= Problem to work on =
The answer must be every line below that holds the word "function".

= Provided information =
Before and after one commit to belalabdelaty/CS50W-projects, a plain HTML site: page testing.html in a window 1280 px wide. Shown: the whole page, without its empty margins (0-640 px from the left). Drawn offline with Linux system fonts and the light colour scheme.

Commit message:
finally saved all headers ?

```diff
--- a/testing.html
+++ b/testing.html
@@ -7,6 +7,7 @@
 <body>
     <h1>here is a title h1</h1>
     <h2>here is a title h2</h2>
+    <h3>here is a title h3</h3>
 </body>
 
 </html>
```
...
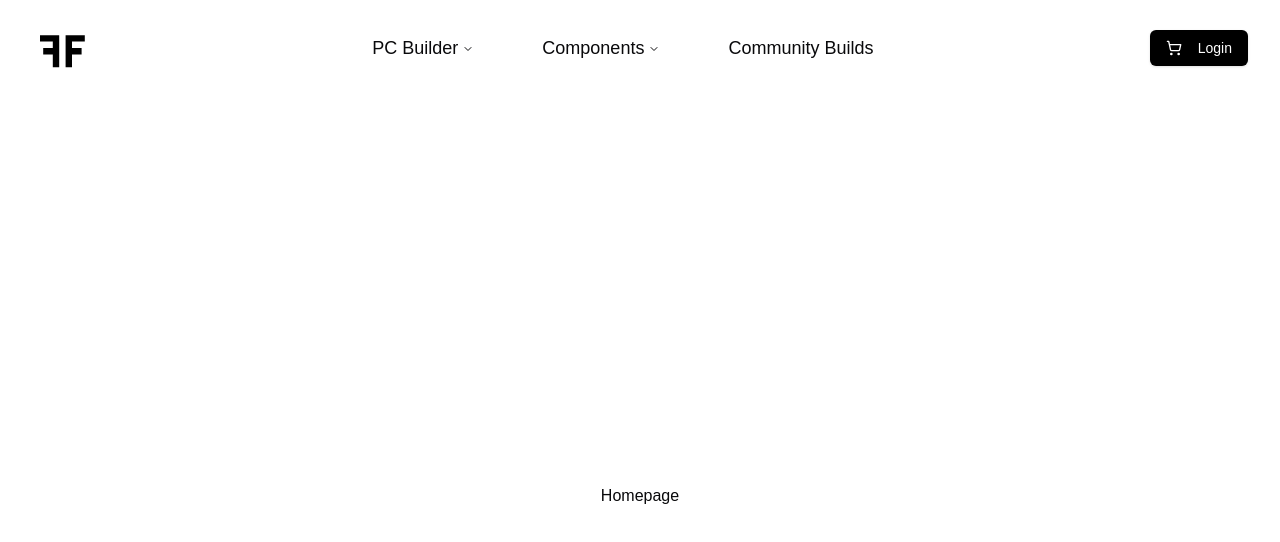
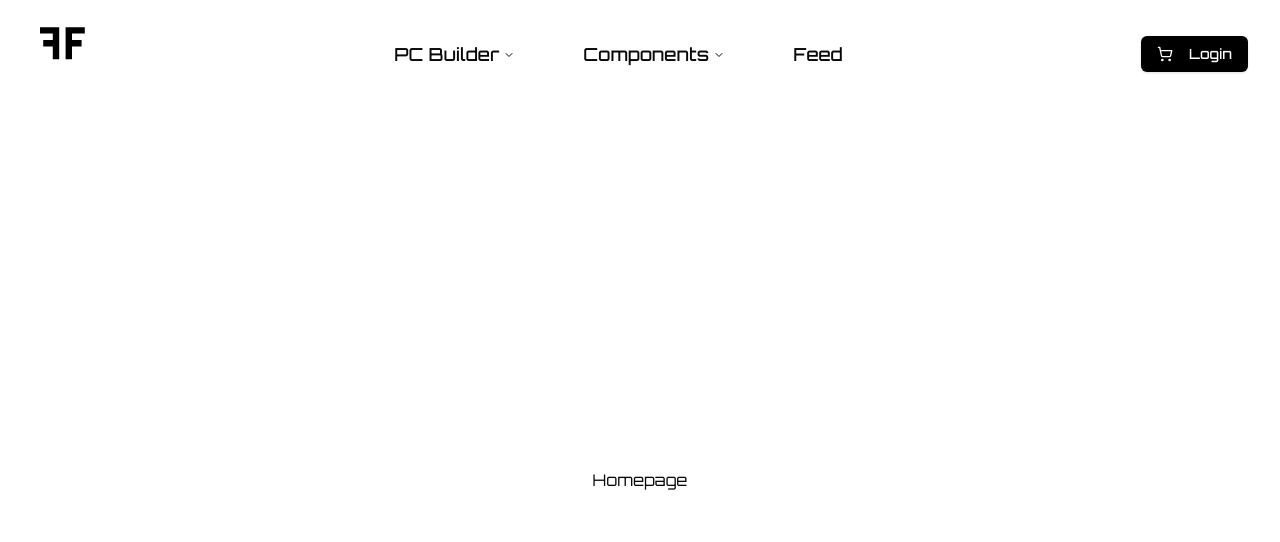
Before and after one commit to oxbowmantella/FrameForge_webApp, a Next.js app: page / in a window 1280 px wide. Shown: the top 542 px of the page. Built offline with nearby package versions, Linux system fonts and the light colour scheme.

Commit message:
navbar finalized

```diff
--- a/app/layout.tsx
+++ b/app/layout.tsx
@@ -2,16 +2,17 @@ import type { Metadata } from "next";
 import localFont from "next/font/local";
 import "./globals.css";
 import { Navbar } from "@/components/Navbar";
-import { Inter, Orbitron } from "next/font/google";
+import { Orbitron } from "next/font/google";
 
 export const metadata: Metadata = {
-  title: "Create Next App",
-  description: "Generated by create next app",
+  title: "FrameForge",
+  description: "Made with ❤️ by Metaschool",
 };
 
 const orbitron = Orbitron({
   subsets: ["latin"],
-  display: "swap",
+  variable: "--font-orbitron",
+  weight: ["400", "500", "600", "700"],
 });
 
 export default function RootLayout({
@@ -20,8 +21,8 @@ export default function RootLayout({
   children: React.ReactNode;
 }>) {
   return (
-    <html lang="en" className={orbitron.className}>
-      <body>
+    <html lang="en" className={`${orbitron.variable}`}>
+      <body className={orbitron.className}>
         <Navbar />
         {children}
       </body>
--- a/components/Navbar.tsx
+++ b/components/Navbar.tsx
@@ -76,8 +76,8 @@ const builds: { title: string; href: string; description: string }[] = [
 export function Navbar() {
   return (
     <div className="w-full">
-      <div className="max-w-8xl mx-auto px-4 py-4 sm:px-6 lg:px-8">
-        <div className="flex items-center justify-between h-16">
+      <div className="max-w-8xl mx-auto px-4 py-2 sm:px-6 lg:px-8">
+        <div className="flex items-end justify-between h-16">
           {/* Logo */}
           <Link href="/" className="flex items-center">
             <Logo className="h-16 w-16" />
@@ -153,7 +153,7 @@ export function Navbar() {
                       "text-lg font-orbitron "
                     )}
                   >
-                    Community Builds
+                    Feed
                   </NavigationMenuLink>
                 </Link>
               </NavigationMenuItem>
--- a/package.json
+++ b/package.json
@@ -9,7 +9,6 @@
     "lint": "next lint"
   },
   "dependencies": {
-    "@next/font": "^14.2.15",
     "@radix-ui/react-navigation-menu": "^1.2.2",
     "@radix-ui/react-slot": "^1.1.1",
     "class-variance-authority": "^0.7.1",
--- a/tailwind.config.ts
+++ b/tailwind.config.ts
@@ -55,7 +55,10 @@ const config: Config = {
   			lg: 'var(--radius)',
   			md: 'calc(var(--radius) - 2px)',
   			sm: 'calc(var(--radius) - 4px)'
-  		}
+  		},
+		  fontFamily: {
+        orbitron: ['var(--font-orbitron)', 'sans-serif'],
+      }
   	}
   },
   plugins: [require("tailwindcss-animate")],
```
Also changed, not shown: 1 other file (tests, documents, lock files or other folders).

= Result of this exercise =
 export default function RootLayout({
@@ -20,8 +21,8 @@ export default function RootLayout({
 export function Navbar() {
@@ -153,7 +153,7 @@ export function Navbar() {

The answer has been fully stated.